◆ Task details
Output each record below exactly. No images go in the copy.

=== Begin Enclosure ===

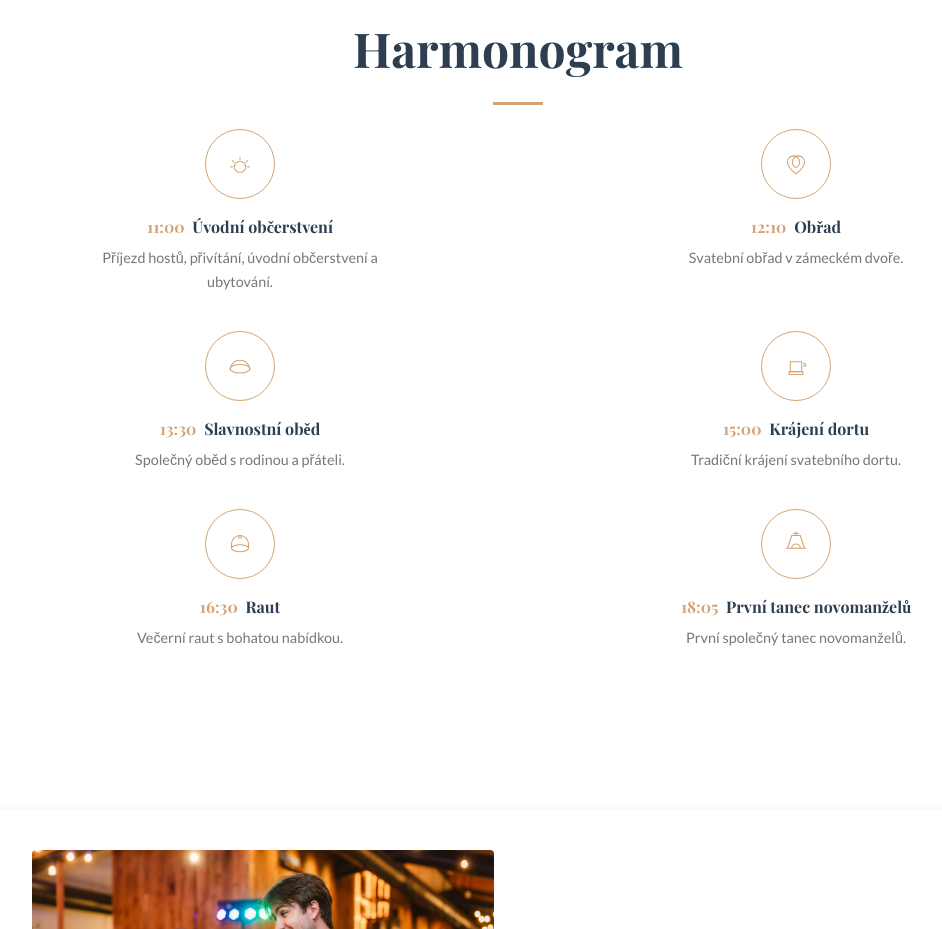
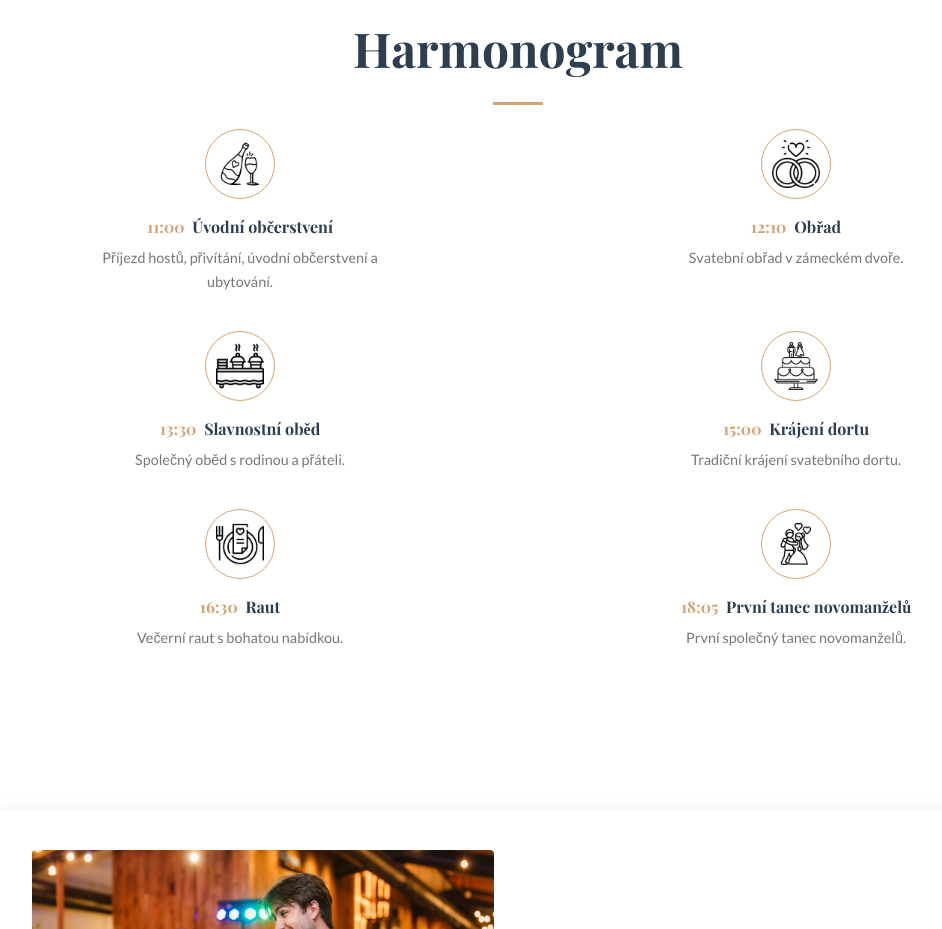
Before and after one commit to trialan/wedding_website, a plain HTML site: page cz/index.html in a window 1280 px wide. Shown: the part 3580-4509 px from the top of the page, without its empty margins (122-1064 px from the left). Drawn offline with nearby package versions, Linux system fonts and the light colour scheme; a web font is replaced by a local one.

Commit message:
new icons

```diff
--- a/cz/index.html
+++ b/cz/index.html
@@ -139,69 +139,42 @@
         <div class="timeline-grid">
             <div class="timeline-item">
                 <div class="timeline-icon">
-                    <svg viewBox="0 0 48 48" fill="none" stroke="currentColor" stroke-width="1.5">
-                        <circle cx="24" cy="28" r="8"/>
-                        <line x1="24" y1="14" x2="24" y2="18"/>
-                        <line x1="13" y1="19" x2="16" y2="22"/>
-                        <line x1="35" y1="19" x2="32" y2="22"/>
-                        <line x1="10" y1="28" x2="14" y2="28"/>
-                        <line x1="34" y1="28" x2="38" y2="28"/>
-                    </svg>
+                    <img src="/images/icons/drinks.png" alt="">
                 </div>
                 <h4><span class="timeline-time">11:00</span> <span data-i18n="tl1Title">Úvodní občerstvení</span></h4>
                 <p data-i18n="tl1Desc">Příjezd hostů, přivítání, úvodní občerstvení a ubytování.</p>
             </div>
             <div class="timeline-item">
                 <div class="timeline-icon">
-                    <svg viewBox="0 0 48 48" fill="none" stroke="currentColor" stroke-width="1.5">
-                        <path d="M24 38s-12-8.5-12-17a8.5 8.5 0 0 1 17 0 8.5 8.5 0 0 1 -5 7.8"/>
-                        <path d="M24 38s12-8.5 12-17a8.5 8.5 0 0 0-17 0 8.5 8.5 0 0 0 5 7.8"/>
-                    </svg>
+                    <img src="/images/icons/rings.png" alt="">
                 </div>
                 <h4><span class="timeline-time">12:10</span> <span data-i18n="tl2Title">Obřad</span></h4>
                 <p data-i18n="tl2Desc">Svatební obřad v zámeckém dvoře.</p>
             </div>
             <div class="timeline-item">
                 <div class="timeline-icon">
-                    <svg viewBox="0 0 48 48" fill="none" stroke="currentColor" stroke-width="1.5">
-                        <ellipse cx="24" cy="28" rx="14" ry="6"/>
-                        <path d="M10 28c0 0 2-12 14-12s14 12 14 12"/>
-                    </svg>
+                    <img src="/images/icons/food.png" alt="">
                 </div>
                 <h4><span class="timeline-time">13:30</span> <span data-i18n="tl3Title">Slavnostní oběd</span></h4>
                 <p data-i18n="tl3Desc">Společný oběd s rodinou a přáteli.</p>
             </div>
             <div class="timeline-item">
                 <div class="timeline-icon">
-                    <svg viewBox="0 0 48 48" fill="none" stroke="currentColor" stroke-width="1.5">
-                        <path d="M14 32h20v4H14z"/>
-                        <path d="M16 18h16v14H16z"/>
-                        <path d="M34 24h4c0-4-4-4-4-4"/>
-                    </svg>
+                    <img src="/images/icons/cake.png" alt="">
                 </div>
                 <h4><span class="timeline-time">15:00</span> <span data-i18n="tl4Title">Krájení dortu</span></h4>
                 <p data-i18n="tl4Desc">Tradiční krájení svatebního dortu.</p>
             </div>
             <div class="timeline-item">
                 <div class="timeline-icon">
-                    <svg viewBox="0 0 48 48" fill="none" stroke="currentColor" stroke-width="1.5">
-                        <ellipse cx="24" cy="30" rx="12" ry="5"/>
-                        <path d="M12 30v-6c0-6.6 5.4-12 12-12s12 5.4 12 12v6"/>
-                        <circle cx="24" cy="14" r="2"/>
-                    </svg>
+                    <img src="/images/icons/menu.png" alt="">
                 </div>
                 <h4><span class="timeline-time">16:30</span> <span data-i18n="tl5Title">Raut</span></h4>
                 <p data-i18n="tl5Desc">Večerní raut s bohatou nabídkou.</p>
             </div>
             <div class="timeline-item">
                 <div class="timeline-icon">
-                    <svg viewBox="0 0 48 48" fill="none" stroke="currentColor" stroke-width="1.5">
-                        <path d="M12 30l6-18h12l6 18"/>
-                        <path d="M18 30c0-3.3 2.7-6 6-6s6 2.7 6 6"/>
-                        <line x1="10" y1="30" x2="38" y2="30"/>
-                        <path d="M24 12v-4"/>
-                        <path d="M20 10l4-2 4 2"/>
-                    </svg>
+                    <img src="/images/icons/dance.png" alt="">
                 </div>
                 <h4><span class="timeline-time">18:05</span> <span data-i18n="tl6Title">První tanec novomanželů</span></h4>
                 <p data-i18n="tl6Desc">První společný tanec novomanželů.</p>
--- a/styles.css
+++ b/styles.css
@@ -387,11 +387,13 @@ section h3 {
     justify-content: center;
     margin: 0 auto 14px;
     color: #d4a373;
+    overflow: hidden;
 }
 
-.timeline-icon svg {
-    width: 34px;
-    height: 34px;
+.timeline-icon img {
+    width: 48px;
+    height: 48px;
+    object-fit: contain;
 }
 
 .timeline-item h4 {
```
Also changed, not shown: en/index.html (+6 -33 lines), fr/index.html (+6 -33 lines), images/icons/cake.png (added), images/icons/dance.png (added), images/icons/drinks.png (added), images/icons/food.png (added), images/icons/menu.png (added), images/icons/rings.png (added).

=== End Enclosure ===

◆ Output for this exercise
Before and after one commit to trialan/wedding_website, a plain HTML site: page cz/index.html in a window 1280 px wide. Shown: the part 3580-4509 px from the top of the page, without its empty margins (122-1064 px from the left). Drawn offline with nearby package versions, Linux system fonts and the light colour scheme; a web font is replaced by a local one.

Commit message:
new icons

```diff
--- a/cz/index.html
+++ b/cz/index.html
@@ -139,69 +139,42 @@
         <div class="timeline-grid">
             <div class="timeline-item">
                 <div class="timeline-icon">
-                    <svg viewBox="0 0 48 48" fill="none" stroke="currentColor" stroke-width="1.5">
-                        <circle cx="24" cy="28" r="8"/>
-                        <line x1="24" y1="14" x2="24" y2="18"/>
-                        <line x1="13" y1="19" x2="16" y2="22"/>
-                        <line x1="35" y1="19" x2="32" y2="22"/>
-                        <line x1="10" y1="28" x2="14" y2="28"/>
-                        <line x1="34" y1="28" x2="38" y2="28"/>
-                    </svg>
+                    <img src="/images/icons/drinks.png" alt="">
                 </div>
                 <h4><span class="timeline-time">11:00</span> <span data-i18n="tl1Title">Úvodní občerstvení</span></h4>
                 <p data-i18n="tl1Desc">Příjezd hostů, přivítání, úvodní občerstvení a ubytování.</p>
             </div>
             <div class="timeline-item">
                 <div class="timeline-icon">
-                    <svg viewBox="0 0 48 48" fill="none" stroke="currentColor" stroke-width="1.5">
-                        <path d="M24 38s-12-8.5-12-17a8.5 8.5 0 0 1 17 0 8.5 8.5 0 0 1 -5 7.8"/>
-                        <path d="M24 38s12-8.5 12-17a8.5 8.5 0 0 0-17 0 8.5 8.5 0 0 0 5 7.8"/>
-                    </svg>
+                    <img src="/images/icons/rings.png" alt="">
                 </div>
                 <h4><span class="timeline-time">12:10</span> <span data-i18n="tl2Title">Obřad</span></h4>
                 <p data-i18n="tl2Desc">Svatební obřad v zámeckém dvoře.</p>
             </div>
             <div class="timeline-item">
                 <div class="timeline-icon">
-                    <svg viewBox="0 0 48 48" fill="none" stroke="currentColor" stroke-width="1.5">
-                        <ellipse cx="24" cy="28" rx="14" ry="6"/>
-                        <path d="M10 28c0 0 2-12 14-12s14 12 14 12"/>
-                    </svg>
+                    <img src="/images/icons/food.png" alt="">
                 </div>
                 <h4><span class="timeline-time">13:30</span> <span data-i18n="tl3Title">Slavnostní oběd</span></h4>
                 <p data-i18n="tl3Desc">Společný oběd s rodinou a přáteli.</p>
             </div>
             <div class="timeline-item">
                 <div class="timeline-icon">
-                    <svg viewBox="0 0 48 48" fill="none" stroke="currentColor" stroke-width="1.5">
-                        <path d="M14 32h20v4H14z"/>
-                        <path d="M16 18h16v14H16z"/>
-                        <path d="M34 24h4c0-4-4-4-4-4"/>
-                    </svg>
+                    <img src="/images/icons/cake.png" alt="">
                 </div>
                 <h4><span class="timeline-time">15:00</span> <span data-i18n="tl4Title">Krájení dortu</span></h4>
                 <p data-i18n="tl4Desc">Tradiční krájení svatebního dortu.</p>
             </div>
             <div class="timeline-item">
                 <div class="timeline-icon">
-                    <svg viewBox="0 0 48 48" fill="none" stroke="currentColor" stroke-width="1.5">
-                        <ellipse cx="24" cy="30" rx="12" ry="5"/>
-                        <path d="M12 30v-6c0-6.6 5.4-12 12-12s12 5.4 12 12v6"/>
-                        <circle cx="24" cy="14" r="2"/>
-                    </svg>
+                    <img src="/images/icons/menu.png" alt="">
                 </div>
                 <h4><span class="timeline-time">16:30</span> <span data-i18n="tl5Title">Raut</span></h4>
                 <p data-i18n="tl5Desc">Večerní raut s bohatou nabídkou.</p>
             </div>
             <div class="timeline-item">
                 <div class="timeline-icon">
-                    <svg viewBox="0 0 48 48" fill="none" stroke="currentColor" stroke-width="1.5">
-                        <path d="M12 30l6-18h12l6 18"/>
-                        <path d="M18 30c0-3.3 2.7-6 6-6s6 2.7 6 6"/>
-                        <line x1="10" y1="30" x2="38" y2="30"/>
-                        <path d="M24 12v-4"/>
-                        <path d="M20 10l4-2 4 2"/>
-                    </svg>
+                    <img src="/images/icons/dance.png" alt="">
                 </div>
                 <h4><span class="timeline-time">18:05</span> <span data-i18n="tl6Title">První tanec novomanželů</span></h4>
                 <p data-i18n="tl6Desc">První společný tanec novomanželů.</p>
--- a/styles.css
+++ b/styles.css
@@ -387,11 +387,13 @@ section h3 {
     justify-content: center;
     margin: 0 auto 14px;
     color: #d4a373;
+    overflow: hidden;
 }
 
-.timeline-icon svg {
-    width: 34px;
-    height: 34px;
+.timeline-icon img {
+    width: 48px;
+    height: 48px;
+    object-fit: contain;
 }
 
 .timeline-item h4 {
```
Also changed, not shown: en/index.html (+6 -33 lines), fr/index.html (+6 -33 lines), images/icons/cake.png (added), images/icons/dance.png (added), images/icons/drinks.png (added), images/icons/food.png (added), images/icons/menu.png (added), images/icons/rings.png (added).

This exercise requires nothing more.